Defence and Security Alert - DSAlert.Org

Sunday February 23, 2020

Current Issue: February 2020

Click here for all past issues



Subscribe for Updates

Subscribe to receive news
and to hear latest updates!

Quick Contact

Type the characters below

English French German Italian Portuguese Russian Spanish

DSA is as much yours, as it is ours! (October 2016)

| | | Share |

Anniversary issues have generally been occasions to rejoice over progress made, recount events and developments, and prepare for what is yet to come. And it is something largely followed here as well. But this anniversary issue is different for it comes in the wake of a deep tragedy, followed upon by an announcement of some military significance. So, the anniversary mood is somewhat tempered, as it ought to be in the circumstances. After all, no one can be ignorant or indifferent to the prevailing national mood.

The death toll from the terrorist attack on the Army camp in Uri is high by any standards.

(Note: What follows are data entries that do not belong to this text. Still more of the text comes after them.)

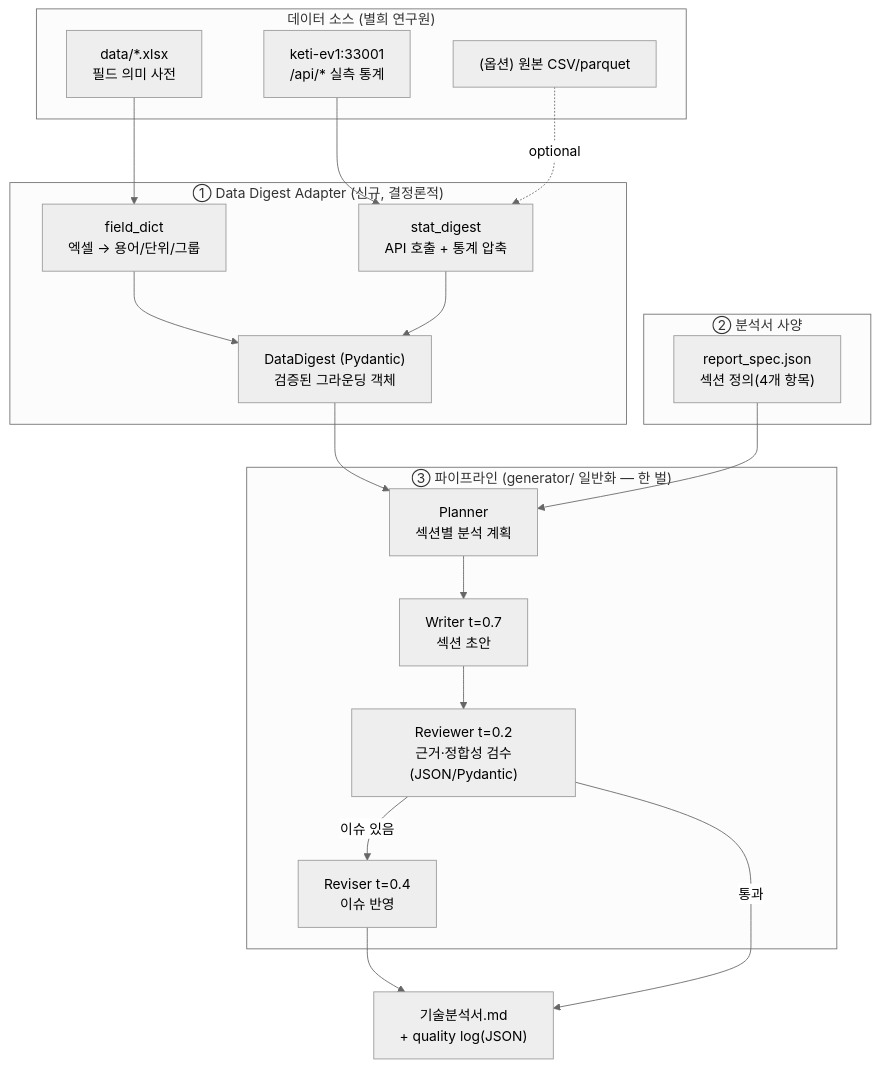
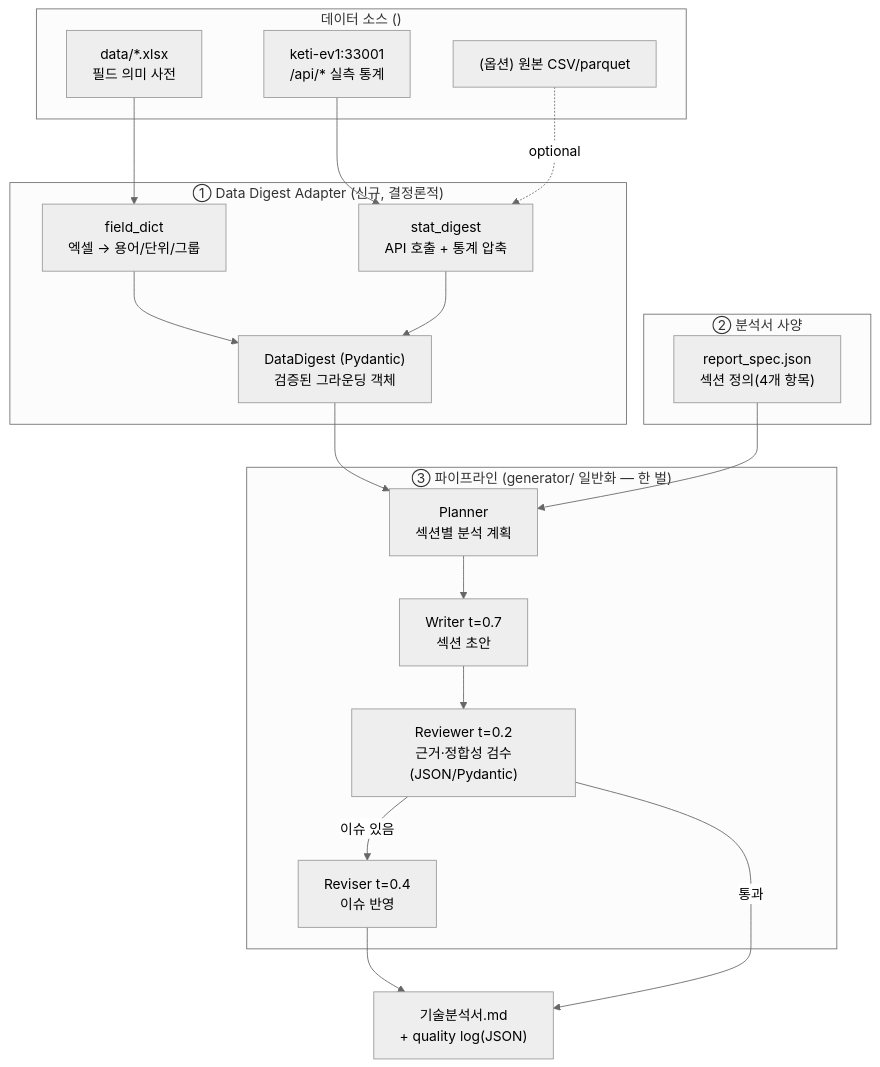
Before and after one commit to sayoon01/ai-books: the second of 2 diagrams in MOLD_DX_AGENT_DESIGN.md, drawn with Mermaid (neutral theme). The commit also changed other lines of this file, not shown here.

````diff
--- a/MOLD_DX_AGENT_DESIGN.md
+++ b/MOLD_DX_AGENT_DESIGN.md
@@ -138,37 +138,37 @@
 ```mermaid
 flowchart TD
-    subgraph SRC["데이터 소스 (별희 연구원)"]
+    subgraph SRC["데이터 소스 ()"]
         XLS["data/*.xlsx\n필드 의미 사전"]
         API["keti-ev1:33001\n/api/* 실측 통계"]
         RAW["(옵션) 원본 CSV/parquet"]
     end
 
     subgraph ADP["① Data Digest Adapter (신규, 결정론적)"]
         FIELDS["field_dict\n엑셀 → 용어/단위/그룹"]
         STATS["stat_digest\nAPI 호출 + 통계 압축"]
         DIGEST["DataDigest (Pydantic)\n검증된 그라운딩 객체"]
     end
 
     subgraph SPEC["② 분석서 사양"]
         REPORT_TOC["report_spec.json\n섹션 정의(4개 항목)"]
     end
 
     subgraph PIPE["③ 파이프라인 (generator/ 일반화 — 한 벌)"]
         PLAN["Planner\n섹션별 분석 계획"]
         WRITE["Writer t=0.7\n섹션 초안"]
         REVIEW["Reviewer t=0.2\n근거·정합성 검수(JSON/Pydantic)"]
         REVISE["Reviser t=0.4\n이슈 반영"]
     end
 
     OUT["기술분석서.md\n+ quality log(JSON)"]
 
     XLS --> FIELDS
     API --> STATS
     RAW -.optional.-> STATS
     FIELDS & STATS --> DIGEST
     DIGEST --> PLAN
     REPORT_TOC --> PLAN
     PLAN --> WRITE --> REVIEW
     REVIEW -->|이슈 있음| REVISE --> OUT
     REVIEW -->|통과| OUT
 ```
````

Probably, the death toll is the the highest in a single action in Jammu & Kashmir in more than a decade. Of course, it is not comparable to the losses suffered by the Dogra Regiment in Manipur last year, but then, that is a different terrain and pattern of terrorism. Because J&K is connected to Pakistan’s policy of exporting terror as a tool of diplomatic and military pressure, the reverberations from attacks like Uri are greater. Every loss of life is regrettable, but what also matters is the manner in which military lives are lost. And for that reason, the losses from Uri find greater resonance nationwide.

Responses to military losses are not to be determined on the streets of India but in the cold and calculating world of operations room. All responses have the capability of drawing continual actions, so all decisions have to be deliberately calibrated. Nothing knee jerk needs to be done. The nature of response may well be at great variance with the method adopted in the terror strike in the first place. After all, playing to the gallery is the essence of terrorist actions, but need not be for cold statecraft.

This is why the long winded deliberations and negotiations over the recently announced Rafale deal merit greater attention. Price negotiations, for what is undoubtedly a very expensive purchase, took a long time. Even as India was chipping away at the total figures initially quoted, France remained very keen to sell. So, as is obvious, both sides come away with something from the deal, for they seem pleased with the final outcome. It is a moot point whether a total of 36 aircraft makes operational and logistical sense, and this will remain a matter of debate for a long time to come.

What matters foremost is how the Indian aerospace industry benefits from the offsets and the much touted strategic partnership with France. Any technical and design inputs from France must be welcomed if they improve the domestic Tejas programme and help in the Fifth Generation Fighter Aircraft for which India has committed a large sum of monies. Certainly, a lot more needs to be done and the experience of France into these projects are welcome inputs. In case, they are on offer in the first instance. If not, then the long term costs of the Rafale project need to be analysed more deeply.

After all, the monies spent on the Rafale are enormous. By far, the largest India will be spending on a single item in double digit numbers. Some of these funds would go a long way in taking care of equipment and technologies that make India’s border safer and save the lives of its soldiers. Even if it is the largest arm, the average infantryman remains under equipped in terms of protection, communication, mobility and to a point, firepower. The same holds true for the Rashtriya Rifles, which undertakes infantry type of operations. The choice of equipping the soldier rests with the priority accorded by the service headquarters primarily and the Ministry of Defence, secondarily.

Service headquarters tend to favour big ticket items over daily essentials, for they make news. As Rafale has done, this would not have been the case if the Air Force had brought some critically required item like air defence radars.

Welcoming the decision to re-arm the Air Force shouldn’t take the focus away from other critical deficiencies. After all, the defence and security of the country is a complex web of men, their tools, the hardware in use and the software that drives the whole game. In all aspects, native Indian genius needs to flower.

blog comments powered by Disqus
You are here: Home Editor-in-Chief's Blog DSA is as much yours, as it is ours! (October 2016)